In this course, we will discuss current work on presupposition and its realization in an integrated theory of pragmatics, the theory of how context influences interpretation. If what one says is to have meaning for one’s interlocutors, then it must be possible for those interlocutors to retrieve one’s semantic intensions (cf. Grice). How is that possible, and what role does intention-recognition play in structuring the flow of information in discourse? Following Lewis, we will assume that this is facilitated by a sort of scoreboard—the Information Structure of discourse, an organization of certain types of shared information which are updated in the course of conversation under certain rules. The current score at the time of utterance is presupposed by any competent, cooperative speaker. We’ll work with a formal model of Information Structure due to Roberts, and with a theory of pragmatic presupposition under development in collaboration with David Beaver and Mandy Simons, the latter intended to account not only for the behavior of classical presupposition triggers, but of other “assertorically inert” components of utterance meaning as well, including Potts’ Conventional Implicatures. Using these tools, we’ll explore both some obvious ways in which Information Structure bears on interpretation—including the retrieval of intended interpretations for ellipses, pro-forms, indexicals and incomplete descriptions—and some perhaps less obvious heretofore—including specificity and de re interpretation in attitude complements, and the role of perspective in de se interpretation. The emerging view has consequences not only for the empirical analysis of the various linguistic phenomena considered, but for philosophical work on meaning, reference, and intensionality.

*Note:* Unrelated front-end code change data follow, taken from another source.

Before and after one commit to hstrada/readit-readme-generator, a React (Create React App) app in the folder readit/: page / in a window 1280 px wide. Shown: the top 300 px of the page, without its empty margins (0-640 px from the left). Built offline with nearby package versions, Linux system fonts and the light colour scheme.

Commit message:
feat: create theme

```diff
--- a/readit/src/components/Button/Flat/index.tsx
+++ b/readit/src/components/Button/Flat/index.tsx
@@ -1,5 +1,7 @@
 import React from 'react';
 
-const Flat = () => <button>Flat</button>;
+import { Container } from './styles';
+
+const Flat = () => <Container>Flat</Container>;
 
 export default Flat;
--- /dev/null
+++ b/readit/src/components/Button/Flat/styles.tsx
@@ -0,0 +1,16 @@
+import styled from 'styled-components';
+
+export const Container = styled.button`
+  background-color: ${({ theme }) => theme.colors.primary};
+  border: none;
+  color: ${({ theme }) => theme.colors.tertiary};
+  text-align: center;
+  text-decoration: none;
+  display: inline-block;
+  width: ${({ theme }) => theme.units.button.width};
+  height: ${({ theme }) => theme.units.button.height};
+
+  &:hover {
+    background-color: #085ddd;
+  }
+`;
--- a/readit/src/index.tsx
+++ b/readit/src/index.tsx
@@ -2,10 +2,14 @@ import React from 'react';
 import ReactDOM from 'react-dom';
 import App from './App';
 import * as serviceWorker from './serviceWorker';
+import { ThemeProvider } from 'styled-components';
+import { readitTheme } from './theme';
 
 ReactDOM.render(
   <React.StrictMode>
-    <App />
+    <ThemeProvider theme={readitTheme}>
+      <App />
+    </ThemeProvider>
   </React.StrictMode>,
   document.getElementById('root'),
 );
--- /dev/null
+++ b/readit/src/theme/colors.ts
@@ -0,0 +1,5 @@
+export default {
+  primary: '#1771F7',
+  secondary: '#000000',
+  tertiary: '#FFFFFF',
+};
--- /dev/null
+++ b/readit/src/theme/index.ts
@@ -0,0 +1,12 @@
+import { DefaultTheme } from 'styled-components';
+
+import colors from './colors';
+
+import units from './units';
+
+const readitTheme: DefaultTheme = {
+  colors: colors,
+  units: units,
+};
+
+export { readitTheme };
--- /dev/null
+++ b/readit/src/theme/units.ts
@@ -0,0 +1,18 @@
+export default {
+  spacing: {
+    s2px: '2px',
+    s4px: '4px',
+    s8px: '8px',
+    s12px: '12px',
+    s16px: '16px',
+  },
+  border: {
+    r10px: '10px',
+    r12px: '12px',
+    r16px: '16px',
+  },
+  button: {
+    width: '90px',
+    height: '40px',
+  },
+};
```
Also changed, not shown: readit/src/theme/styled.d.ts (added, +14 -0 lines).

This seminar presupposes some background in formal semantics and/or philosophy of language.